To Boost U.S. Productivity and Competitiveness, Congress Should Expand the R&D Tax Credit, Not Reduce or Eliminate It to “Pay For” a Lower Corporate Rate, ITIF Concludes in New Report

July 5, 2017

WASHINGTON—The United States continues to lose ground to other nations when it comes to providing tax incentives for the kind of research that drives innovation, productivity, and competitiveness, according to a new report from the Information Technology and Innovation Foundation (ITIF). To remedy this, ITIF, the country’s leading science and tech policy think tank, today urged Congress to significantly expand the R&D tax credit as part of any corporate tax reform initiative.

“The United States was the first country to introduce a research tax credit, but now it has dropped far behind many of its competitors,” said Joe Kennedy, a senior fellow at ITIF and the report’s lead author. “America has gone from having the most generous research credit of its kind to lagging in 25th place among OECD nations when you measure how supportive countries’ tax codes are for companies that invest in R&D. This has far-reaching implications for innovation, productivity, and competitiveness and the good jobs that follow, because R&D tax incentives influence not just how much R&D companies perform, but where they perform it. If it costs more here, then they could go somewhere else.”

To reestablish U.S. leadership in encouraging research, ITIF proposes lowering the corporate rate while expanding the R&D tax credit’s Alternative Simplified Credit rate from 14 percent to 20 percent—thus allowing companies to recoup more of what they spend on qualifying R&D.

ITIF’s report argues it would be a serious mistake for Congress to reduce or eliminate the R&D tax credit to “pay for” a lower corporate rate.

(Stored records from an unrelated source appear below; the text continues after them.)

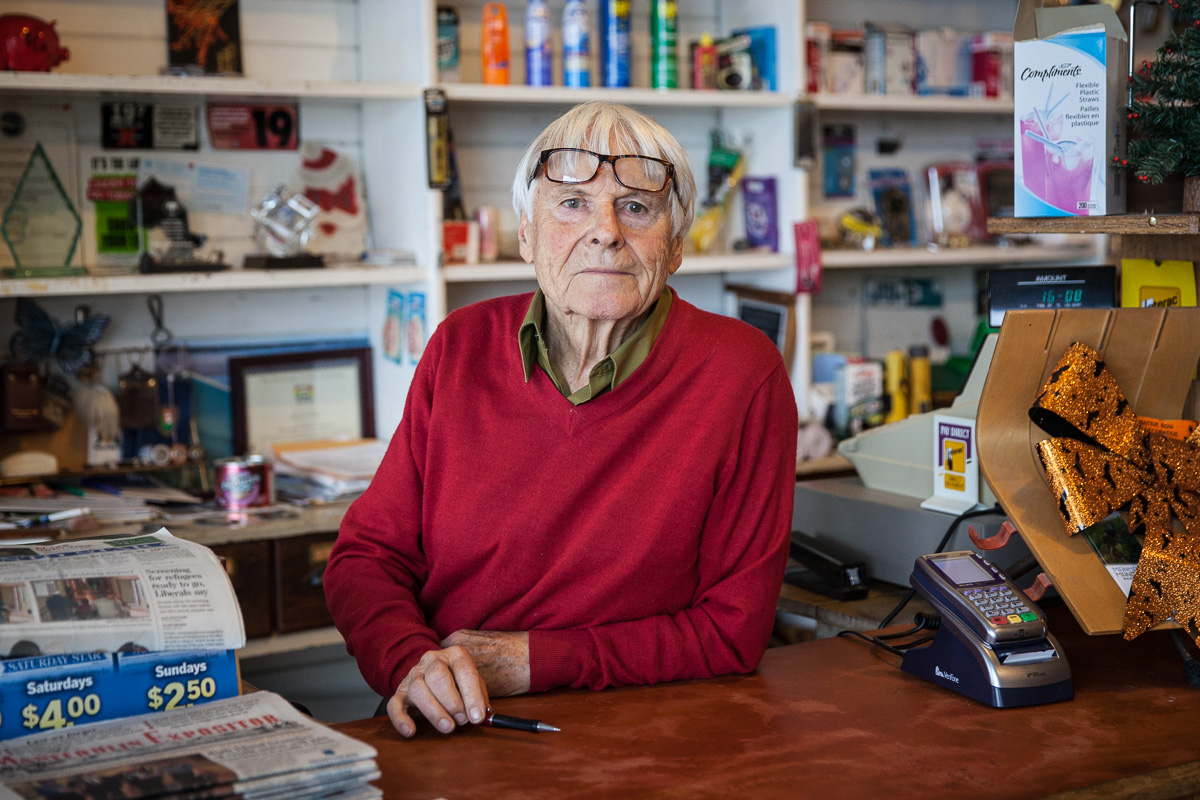
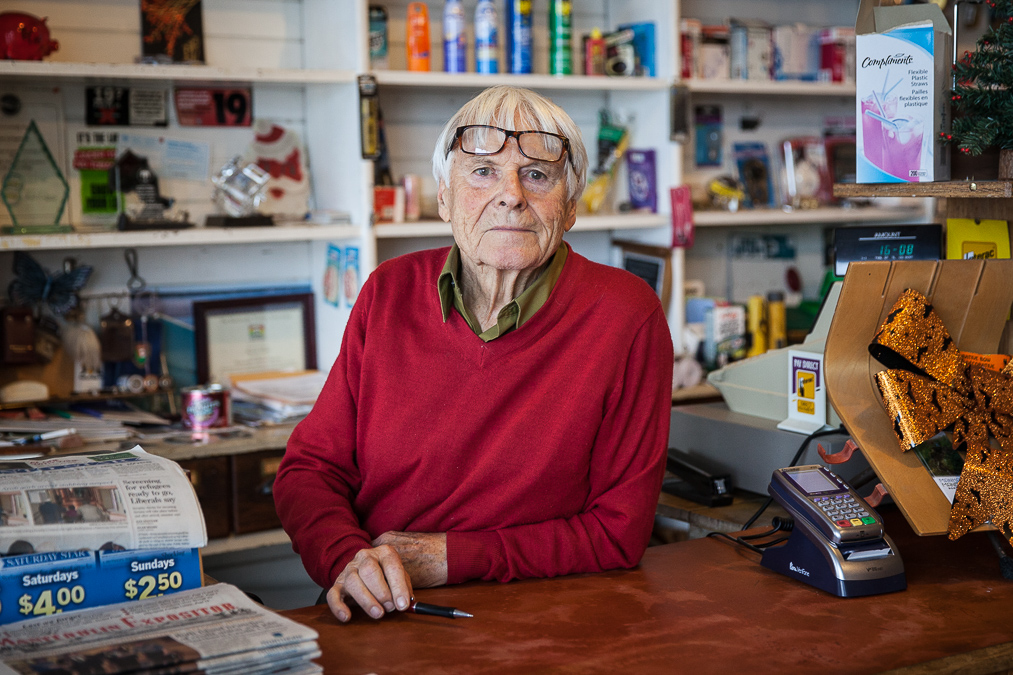
new images

diff --git a/css/projects.css b/css/projects.css
@@ -127,8 +127,7 @@ hr {
 }
 
 .item img {
-    height: auto;
-    width: 90%;
+   height: 100%;
     margin-left: auto;
     margin-right: auto;
     padding-top: 5px;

“The main purpose of tax reform should be to encourage economic growth by lowering the effective tax rate for investment,” said Kennedy. “There are certainly some corporate tax loopholes that distort the economy, and closing them would be a way to ‘pay for’ some of the static revenue loss from lower corporate rates. But not all special tax provisions are created equal. Some increase economic welfare by correcting clear market failures—and the R&D tax credit is perhaps the most important of these.”

ITIF’s research finds that increasing the value of the R&D credit from 14 percent to 20 percent would have widespread benefits, including:

  • Creating 162,000 jobs;
  • Generating 3,850 additional patents per year;
  • Increasing productivity by 0.64 percent; and
  • Boosting GDP by $66 billion per year.

“In the 35 years since Congress enacted the R&D tax credit, other countries have slashed their corporate tax rates and created their own, often very generous, research incentives,” said Kennedy. “Expanding the R&D tax credit is completely compatible with simplifying the tax code and lowering the corporate tax rate, and would help accomplish the most important goal of tax reform, which is to spur innovation and growth. If the U.S. is to lead the world in R&D in the coming decades, then Congress has to lead by expanding this tax credit in the coming months.”

Read summary. | Read report. (PDF)